Education Law §3209(1)(a) defines a homeless child as:

(1)a child or youth who lacks a fixed, regular, and adequate night-time residence, including a child or youth who is:

(i)sharing the housing of other persons due to a loss of housing, economic hardship or a similar reason;

(ii)living in motels, hotels, trailer parks or camping grounds due to the lack of alternative adequate accommodations;

(iii)abandoned in hospitals;

(iv)awaiting foster care placement;


(v)a migratory child ... who qualifies as homeless under any of the provisions of clauses (i) through (iv) of this subparagraph or subparagraph two of this paragraph; or

(2)a child or youth who has a primary night-time location that is:

(i)a supervised publicly or privately operated shelter designed to provide temporary living accommodations ...; or

(ii)   a public or private place not designed for, or ordinarily used as, a regular sleeping accom-modation for human beings

Both Education Law §3209 and §100.2(x) of the Commissioner’s regulations conform to the definition of “homeless children and youths” in McKinney-Vento.

     In an appeal to the Commissioner, a petitioner has the burden of demonstrating a clear legal right to the relief requested and the burden of establishing the facts upon which petitioner seeks relief (8 NYCRR §275.10; Appeal of Aversa, 48 Ed Dept Rep 523, Decision No. 15,936; Appeal of Hansen, 48 id. 354, Decision No. 15,884; Appeal of P.M., 48 id. 348, Decision No. 15,882).

     On the record before me, I find that petitioner’s sons do not meet the definition of homeless children under either State or federal law.  According to the record, since March 2012, petitioner and his sons have lived at the Rochester address outside the district.  Petitioner provides no documentation to establish that such residence is inadequate, and thus has failed to meet his burden of proving that petitioner and his sons lack a fixed, regular night-time residence.  While it is unfortunate that petitioner and his sons had to leave their in-district residence, there is no evidence in the record that their living arrangement is the type of temporary shelter or other accommodation described in Education Law §3209.  Thus, petitioner has failed to demonstrate that his sons lack a fixed, regular and adequate night-time residence and are homeless (see Appeals of L.B., 50 Ed Dept Rep, Decision No. 16,129; Appeals of P.R., 48 id. 24, Decision No. 15,781; Appeal of S.D., 47 id. 44, Decision No. 15,620).

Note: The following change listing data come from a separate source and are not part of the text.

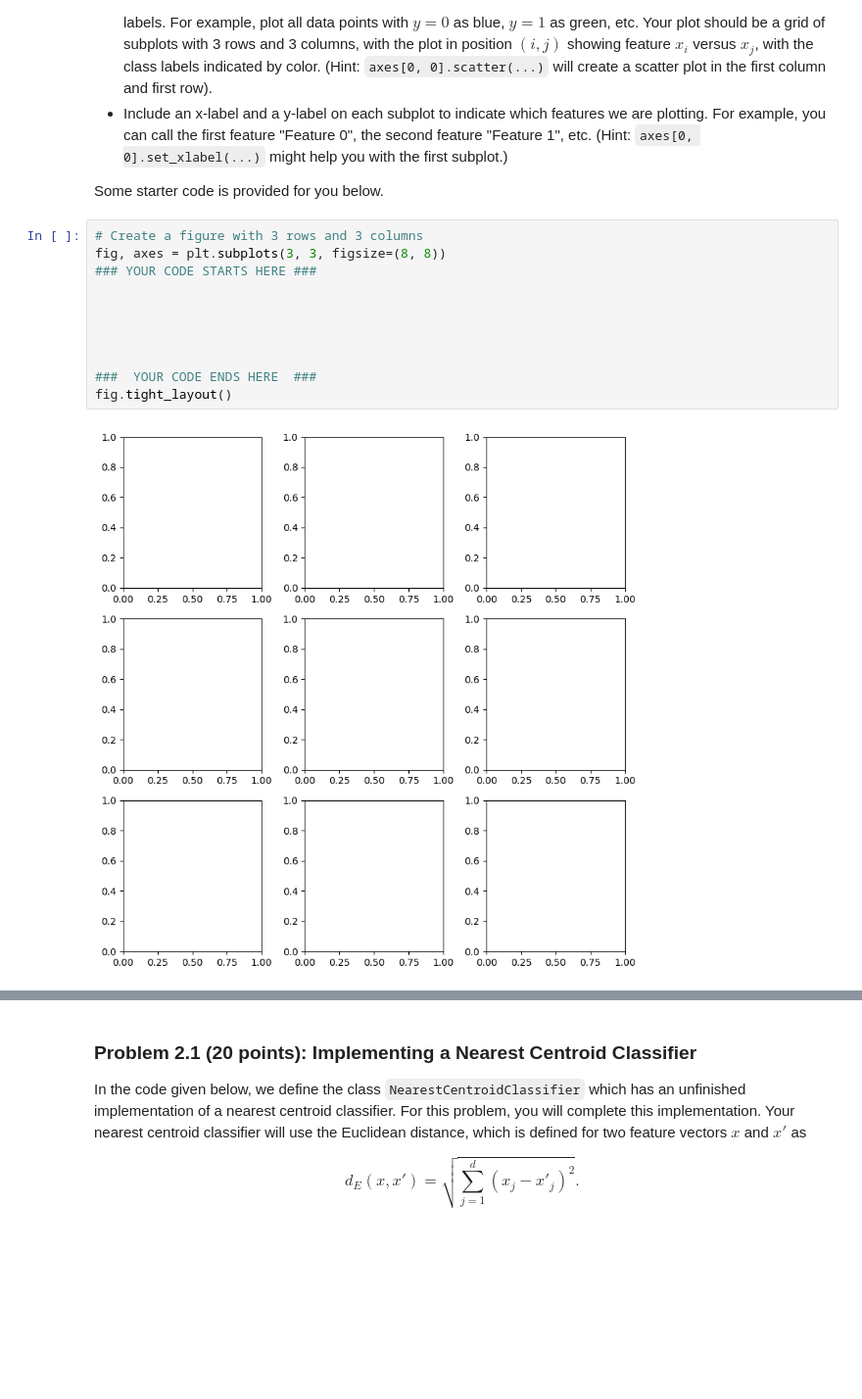
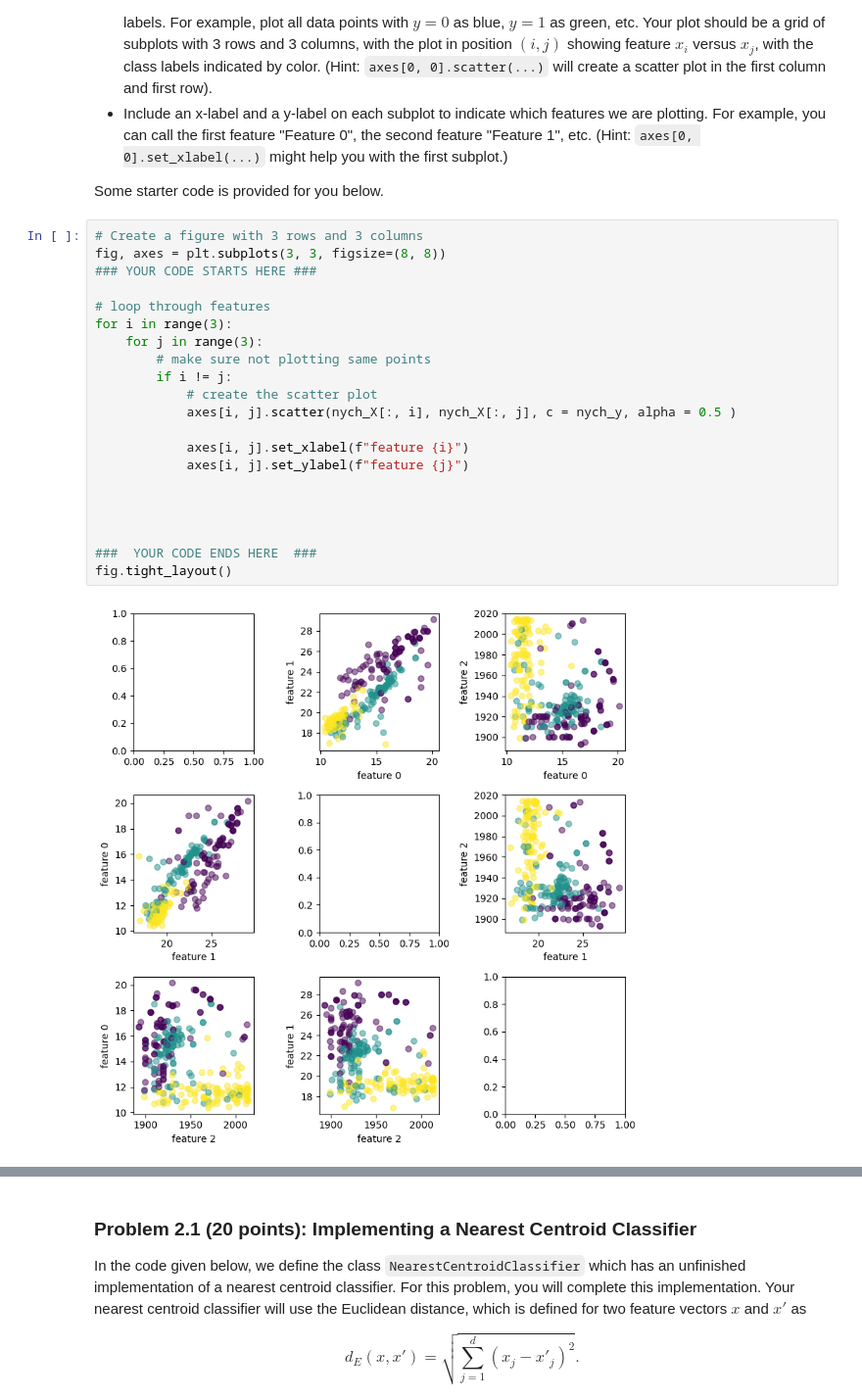
Before and after one commit to SarahAsad23/MachineLearning, a Jupyter notebook: HW1/cs273-hw1-SarahSurface.ipynb, the cells around one changed output, grey strips where cells are left out. Shown at 98% size. Saved outputs shown, nothing was run; the diff lists cells and outputs as text; blank space fills up the shorter version.

Commit message:
scatter plot done

```diff
--- a/HW1/cs273-hw1-SarahSurface.ipynb
+++ b/HW1/cs273-hw1-SarahSurface.ipynb
@@ -206,16 +206,26 @@ Some starter code is provided for you below.
 # %%
 # Create a figure with 3 rows and 3 columns
 fig, axes = plt.subplots(3, 3, figsize=(8, 8))
 ### YOUR CODE STARTS HERE ###
 
+# loop through features
+for i in range(3):
+    for j in range(3):
+        # make sure not plotting same points
+        if i != j:
+            # create the scatter plot
+            axes[i, j].scatter(nych_X[:, i], nych_X[:, j], c = nych_y, alpha = 0.5 )
+
+            axes[i, j].set_xlabel(f"feature {i}")
+            axes[i, j].set_ylabel(f"feature {j}")
 
 
 
 
 ###  YOUR CODE ENDS HERE  ###
 fig.tight_layout()
 # %% [output]
-[figure, old version]
+[figure, new version]
 # %% [markdown]
 <div>
     <img src="embedded-picture-1" width="200"/>
```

     Additionally, petitioner makes no assertion that his current residence in Rochester is of a temporary or transitional nature.  The record shows that, at the time this appeal was commenced, petitioner and his sons had been living at the Rochester residence for over 19 months.  In addition, there is no evidence that petitioner needs to vacate his current residence or that there is a time limit as to how long he and his sons can reside there (Appeal of a Student with a Disability, 52 Ed Dept Rep, Decision No. 16,404; Appeals of L.B., 50 id., Decision No. 16,129; Appeal of J.U., 50 id., Decision No. 16,095).  Accordingly, based on the record before me, I cannot find respondent’s determination that the students are not homeless to be arbitrary or capricious. 

I also find that respondent provided petitioner an adequate opportunity to address his homeless status and sufficient notice of its final determination. 

With respect to his request for transportation reimbursement, other than his conclusory demand, the petition is devoid of any factual or legal basis for such relief.  In any event, the Commissioner has no authority to award monetary damages, costs or reimbursements in an appeal pursuant to Education Law §310 (Application of Kolbmann, 48 Ed Dept Rep 370, Decision No. 15,888; Appeal of S.B., 48 id. 332, Decision No. 15,875).